'''

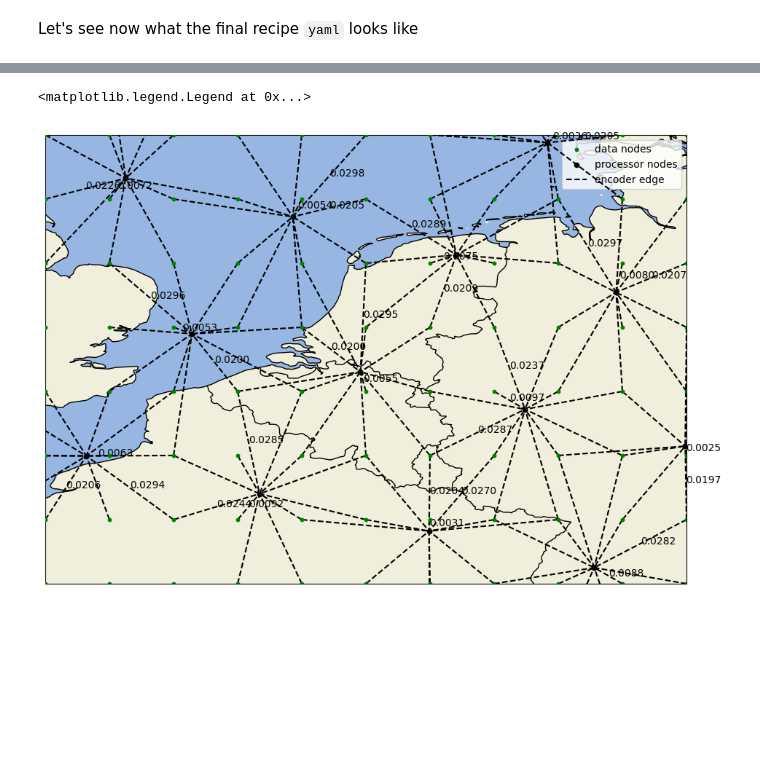
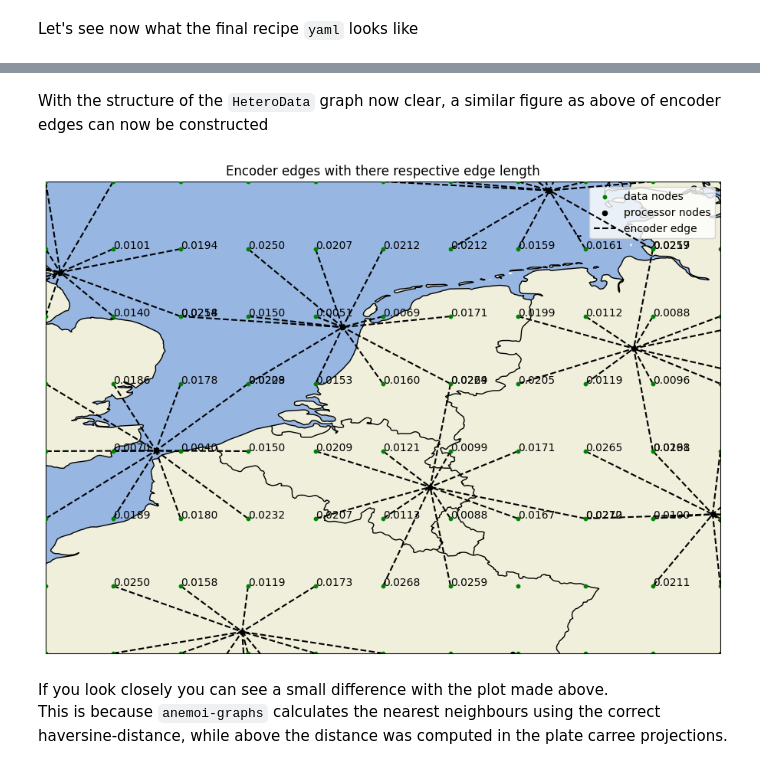
Before and after one commit to mpvginde/anemoi-demo-keisler2022, a Jupyter notebook: 2_create_graph.ipynb, the cells around one changed output, grey strips where cells are left out. Cells and saved outputs as stored; diff of their text form; code cells hidden in the pictures; blank space fills up the shorter version.

```diff
--- a/2_create_graph.ipynb
+++ b/2_create_graph.ipynb
@@ -615,4 +690,6 @@ graph_path = os.path.join(graph_dir, "keisler_graph.pt")
 # %%
 import torch
+graph = torch.load(
+    graph_path,
+    weights_only=False # We are not leading a model
+)
-# %%
-graph = torch.load(graph_path, weights_only=False)
@@ -638,0 +736,8 @@ HeteroData(
+# %%
+i = 0
+for node in graph.node_types:
+    features = graph[node]["x"]
+    print(f"There are {features.shape[0]} {node} nodes with each {features.shape[1]} features")
+    print(f"{node} node {i} has:")
+    print(f" - Latitude: {np.rad2deg(features[i,0])}") # anemoi-graphs saves latitudes and longitudes as radians!
+    print(f" - Longitude: {np.rad2deg(features[i,1])}")
@@ -638,0 +758,6 @@ HeteroData(
+# %%
+edge = ("data", "to", "processor")
+for i in range(13):
+    print(f"{edge} edge {i} connects " +
+          f"{edge[0]} node {graph[edge]["edge_index"][0,i]} to " +
+          f"{edge[-1]} node {graph[edge]["edge_index"][-1,i]}")
@@ -639,36 +778,69 @@ HeteroData(
+# %% [markdown]
+With the structure of the `HeteroData` graph now clear, a similar figure as above of encoder edges can now be constructed
 # %%
-
 fig, ax = plt.subplots(1, 1, subplot_kw={"projection":ccrs.PlateCarree()}, figsize=(12,8))
 
-ax.scatter(np.rad2deg(graph["data"]["x"][:,0]), np.rad2deg(graph["data"]["x"][:,1]), s=10, c="green",label="data nodes", zorder=20)
-ax.scatter(np.rad2deg(graph["processor"]["x"][:,0]), np.rad2deg(graph["processor"]["x"][:,1]), s=20, c="black", label="processor nodes", zorder=20)
+# Make sure all longitudes are mapped from [0, 360] to [-180, 180]
+data_latlons = (np.rad2deg(graph["data"]["x"]) + 180 ) % 360 - 180
+processor_latlons = (np.rad2deg(graph["processor"]["x"]) + 180 ) % 360 - 180
+
+# Plot the data nodes
+ax.scatter(
+    data_latlons[:,1],  # longitudes
+    data_latlons[:,0], # latitudes
+    s=10,
+    c="green",
+    label="data nodes",
+    zorder=20
+)
+
+# Plot the processor nodes
+ax.scatter(
+    processor_latlons[:,1], # longitudes
+    processor_latlons[:,0], # latitudes
+    s=20,
+    c="black",
+    label="processor nodes",
+    zorder=20
+)
+
 encoder_edges = graph[("data","to","processor")]["edge_index"]
-cnt = 0
+# Loop over the edges
 for i in range(encoder_edges.shape[1]):
+    i_data = encoder_edges[0,i]      # index of the source data node
+    i_processor = encoder_edges[1,i] # index of the target processor node
 
-    i_data = encoder_edges[0,i]
-    i_processor = encoder_edges[1,i]
-    lon_data, lat_data = (np.rad2deg(graph["data"]["x"][i_data,:]) + 180) % 360 -180
-    lon_proc, lat_proc = (np.rad2deg(graph["processor"]["x"][i_processor,:]) + 180) %360 - 180
-    lon_text, lat_text = (np.mean([lon_data,lon_proc]), np.mean([lat_data, lat_proc]))
+    # lat-lon of the soure data node
+    lat_data, lon_data = data_latlons[i_data,:]
+    # lat-lon of the target processor node
+    lat_proc, lon_proc = processor_latlons[i_processor,:]
+
+    # helper lat-lon for the label
+    lat_text, lon_text = (lat_data, lon_data)
+
+    # Only plot edges within the extent
     if lon_proc > 0 and lon_proc < 10 and lat_proc > 48 and lat_proc < 55:
+        # Plot the edge
         im = ax.plot(
             [lon_data, lon_proc],
             [lat_data, lat_proc],
             c="black",
             ls="--",
             zorder=15
         )
-        if cnt % 4 == 0 and lon_text > 0 and lon_text < 10 and lat_text > 48 and lat_text < 55:
+        if lon_text > 0 and lon_text < 10 and lat_text > 48 and lat_text < 55:
+            # Plot the edge_length attribute
             ax.text(x=lon_text,y=lat_text,s=f"{graph[("data","to","processor")]["edge_length"][i][0]:.4f}")
-        cnt += 1
 im[0].set_label("encoder edge")
 ax.add_feature(cf.OCEAN)
 ax.add_feature(cf.LAND)
 ax.add_feature(cf.BORDERS)
 ax.coastlines()
 ax.set_extent([0,10,48,55])
 ax.legend(loc="upper right")
+_ = ax.set_title("Encoder edges with there respective edge length")
 # %% [output]
-<matplotlib.legend.Legend at 0x...>
-[figure, old version]
+[figure, new version]
+# %% [markdown]
+If you look closely you can see a small difference with the plot made above.
+This is because `anemoi-graphs` calculates the nearest neighbours using the correct haversine-distance, while above the distance was computed in the plate carree projections.
```
Also changed, not shown: parts of 41 cells of this notebook, 1 other file.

'''

- _TASK TO CARRY OUT_
All lines in the records with the string "nodes" should be copied out.

- _FINISHED EXERCISE_
+    print(f"There are {features.shape[0]} {node} nodes with each {features.shape[1]} features")
-ax.scatter(np.rad2deg(graph["data"]["x"][:,0]), np.rad2deg(graph["data"]["x"][:,1]), s=10, c="green",label="data nodes", zorder=20)
-ax.scatter(np.rad2deg(graph["processor"]["x"][:,0]), np.rad2deg(graph["processor"]["x"][:,1]), s=20, c="black", label="processor nodes", zorder=20)
+# Plot the data nodes
+    label="data nodes",
+# Plot the processor nodes
+    label="processor nodes",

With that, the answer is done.